Use our Li-ion battery calculator and builder to find out what configuration your application requires and get a quote. Details

Technology Library

Look here for battery white papers, reports, articles, manufacturers' catalogs, product spec sheets, newsletter archives. Details

New Shipping Regulations

Understand the latest requirements and regulations for transporting lithium batteries.. Details

Selecting Right Battery

Specification Checklist, Engineering & Design flow chart, related products. Details
The proper battery can be the difference between a successful product and a costly failure. To help you find the best battery, we have several resources, including a Specification Checklist (below), our free Technology Library, and an Engineering and Development Flowchart.

Specification Checklist

As a product is designed, the battery specifications should account for the following:


It is important to know not only the nominal voltage, but also the minimum and maximum for the application. As an example, a 7.2 volt nominal nickel metal hydride pack will vary from 6.0 volts in a fully discharged state to 9.6 volts at the end of charge.

Discharge Current

Both the average and maximum discharge currents are needed to specify the proper battery. Most often, the average current determines how large the battery must be to operate the device for a given amount of time. But in some cases there are intermittent high loads, and the maximum current requires a larger battery for the device to operate at all.

Cycle Life

If the battery is rechargeable, the number of charges and discharges required over the life of the battery will help determine the ideal chemistry and capacity.

Service Life

For a non-rechargeable or a backup battery, the size and chemistry will be determined by the required life, as well as the discharge and temperature profiles.


A technically ideal battery could be cost prohibitive. Note, however, that a more expensive battery can sometimes pay for itself several times over in the form of reduced replacement costs and/or better performance.


Improper charging is the leading cause of early failure in rechargeable batteries. A better charger will often pay for itself in increased performance and reduced replacement costs.

Self Discharge

This is a measure of how quickly a cell will lose its energy while sitting on the shelf. Note that higher temperatures will significantly reduce the shelf life of any battery.

Primary Batteries:

Carbon . . . . . .   2.5 years
Alkaline . . . . . 5 years
Lithium . . . . . . 10+ years

Rechargeable batteries:

Lead acid . . . .   6 months between "top off charges"
NiCds . . . . . . . 1 year between charges
NiMH . . . . . . . 1 year between charges
Lithium . . . . . . 1 year between charges

One-Time-Use or Rechargeable

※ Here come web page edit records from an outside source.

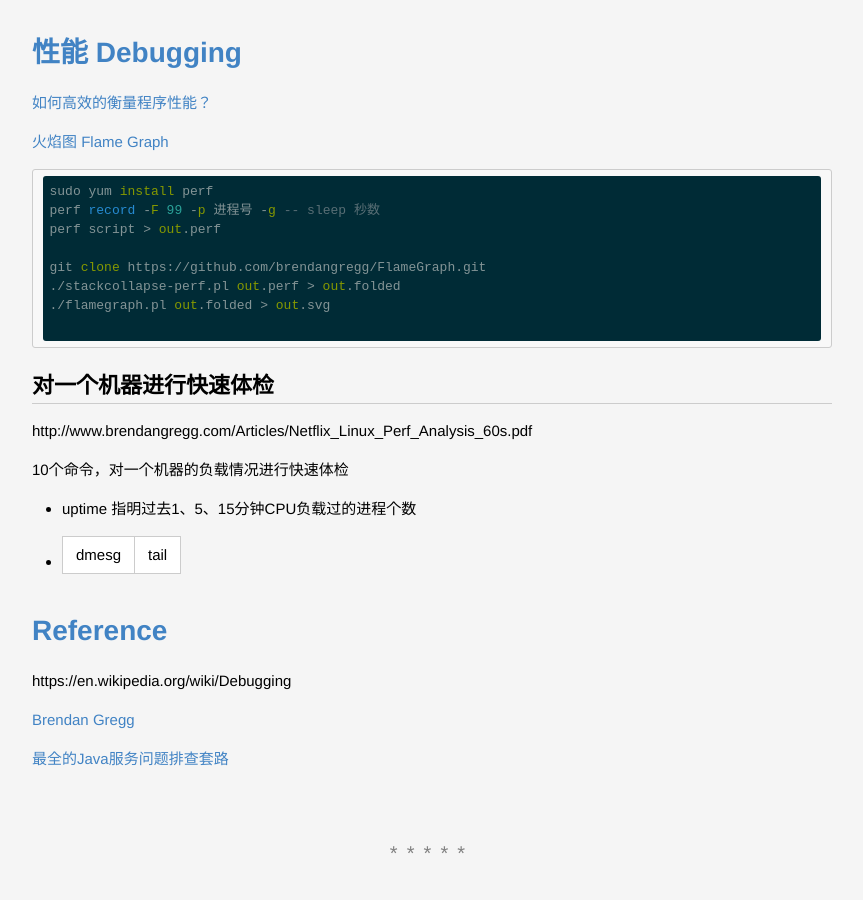
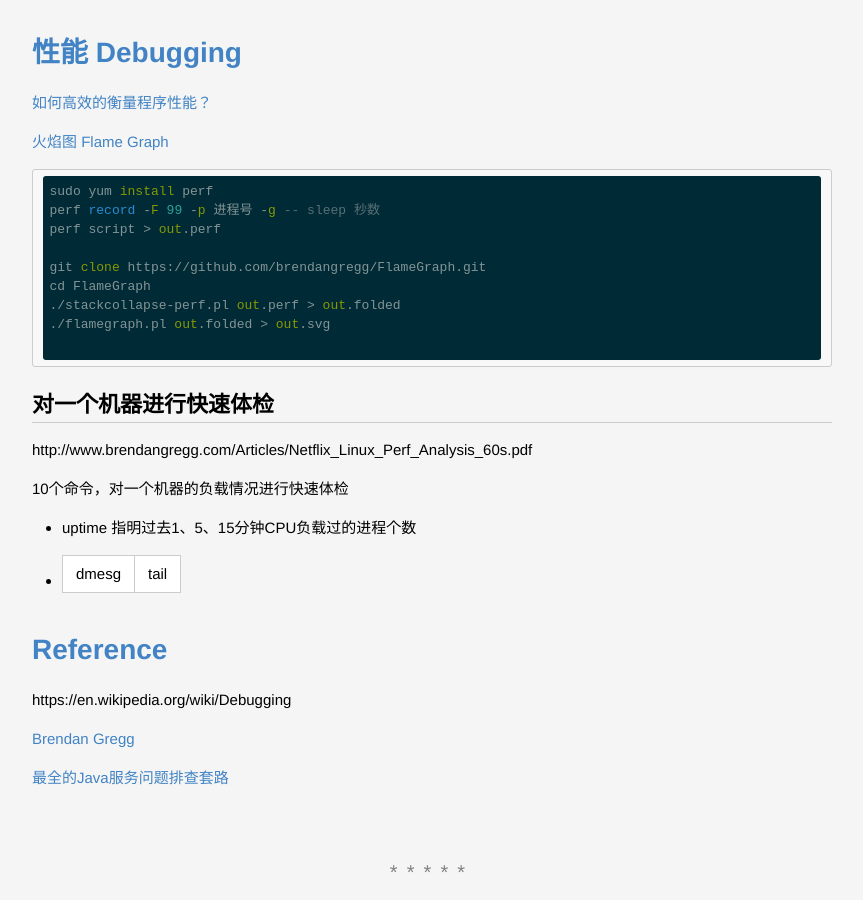
Before and after one commit to lucky521/blog, a Jekyll site: the page built from _posts/tech/2018-12-16-debugging.markdown, in a window 1280 px wide and 900 px high, scrolled down 2954 px. Shown: the whole window, without its empty margins (208-1071 px from the left). Built offline with Jekyll 4.4.1, drawn with Linux system fonts in a browser that asks for light colours.

Commit message:
update blog

```diff
--- a/_posts/tech/2018-12-16-debugging.markdown
+++ b/_posts/tech/2018-12-16-debugging.markdown
@@ -96,6 +96,7 @@ perf record -F 99 -p 进程号 -g -- sleep 秒数
 perf script > out.perf
 
 git clone https://github.com/brendangregg/FlameGraph.git
+cd FlameGraph
 ./stackcollapse-perf.pl out.perf > out.folded
 ./flamegraph.pl out.folded > out.svg
 
```
Also changed, not shown: _posts/ml/2017-10-26-tensorflow.markdown (+7 -6 lines).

One-time-use or primary cells, once discarded must be replaced with a fresh battery. Rechargeable or secondary cells can be used many times, but require a charger.


  • Duration - Consider not only inventory turnover, but how long the batteries will spend in the supply chain and in your customer's inventory before being used or recharged.
  • Conditions - What temperature and moisture conditions will your battery be stored under?

Weight & Dimension

Cells of various chemistries are made in a wide variety of sizes, and custom battery packs offer even more flexibility. Note that a smaller, lighter battery with the same energy usually costs more than a larger, heavier one, and even if money is no object, there is a limit to how small and light a battery can be.


If your product will be used or stored in hot or cold conditions, battery performance and life could be affected. Low temperatures compromise performance, while high temperatures dramatically reduce the life of cells.